The majority of McFarland is made of Latino farmers who raise crops of avocados and almonds. The kids of these farming families were used to exhausting days. They would wake up long before the sunrise to work the fields before the school day began. After the school day, these teens would run back to the fields to work them again before the day ended. Their efforts were needed for their families to survive.

Coach White was in awe of how quickly these farming kids could run. He formed a cross country team and that not only began to transform the student runners, but also began to redefine the town of McFarland.

Aside from tough training regimens, Coach White took the kids on his team as his own. He paid for their running shoes and uniforms out of his own pocket. He sat with his students and their families around the dinner tables to experience their culture. He went as far as working the fields with his students before the school day to live in solidarity with them. As Coach White built up the team, he also began to help the students see something bigger happening.

Running became a venue to rewrite these runners’ past stories of no hope into that of becoming empowered. These runners and their families were empowered to see opportunities of an abundant future. They were empowered to move past the odds of an underprivileged high school to reach the goal of winning numerous championship titles. The town of McFarland started to gain respect.

These runners were also empowered to continue growing in their education beyond high school and to follow Coach White’s leadership to bring about positive change for others in their adult lives. McFarland, USA really captured a powerful image of running to press on towards greater things.
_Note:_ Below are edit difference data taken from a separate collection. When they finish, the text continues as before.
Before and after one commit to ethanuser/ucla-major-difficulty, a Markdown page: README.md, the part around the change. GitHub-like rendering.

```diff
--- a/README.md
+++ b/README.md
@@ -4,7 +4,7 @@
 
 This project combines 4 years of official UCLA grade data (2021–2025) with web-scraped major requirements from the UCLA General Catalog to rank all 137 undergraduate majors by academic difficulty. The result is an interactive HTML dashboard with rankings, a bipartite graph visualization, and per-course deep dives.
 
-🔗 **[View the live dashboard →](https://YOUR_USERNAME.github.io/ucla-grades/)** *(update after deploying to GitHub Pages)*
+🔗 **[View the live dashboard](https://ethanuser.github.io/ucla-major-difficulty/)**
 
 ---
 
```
Paul is also captivated by the image of running. Can you imagine the Apostle Paul all geared up in 1st century running attire? He speaks of a sprinter pressing on to reach the goal. And the goal is to experience not just greater things but specifically the empowerment of Jesus’ resurrection from the dead. There was nothing greater than knowing the power of Jesus Christ in his life. Paul takes some time to look back into his life to see how he got to this point. He looks back into his history but he has no desire to linger there for very long. He says he counts it all as loss because of Christ.

If you are a sprinter or a long distance runner you can’t look behind you for more than a glance. It will slow you down. It will cause you to lose focus and enter another runner’s lane or off the track completely to be disqualified. It will disrupt your running rhythm.

Paul says that the journey of faith is much like running a race. And as we run we do have to take some breaks to catch our breath and look behind us. There is something at stake for us to look to what lies behind us. We all need some time and space to think about how far we have come. I trust this season of Lent has been and will continue to be a meaningful space for you and I to see how far we have come along the track of time for these 40 days.

As we look back into our individual and shared histories, we have recognized a few things together on our Lenten journeys.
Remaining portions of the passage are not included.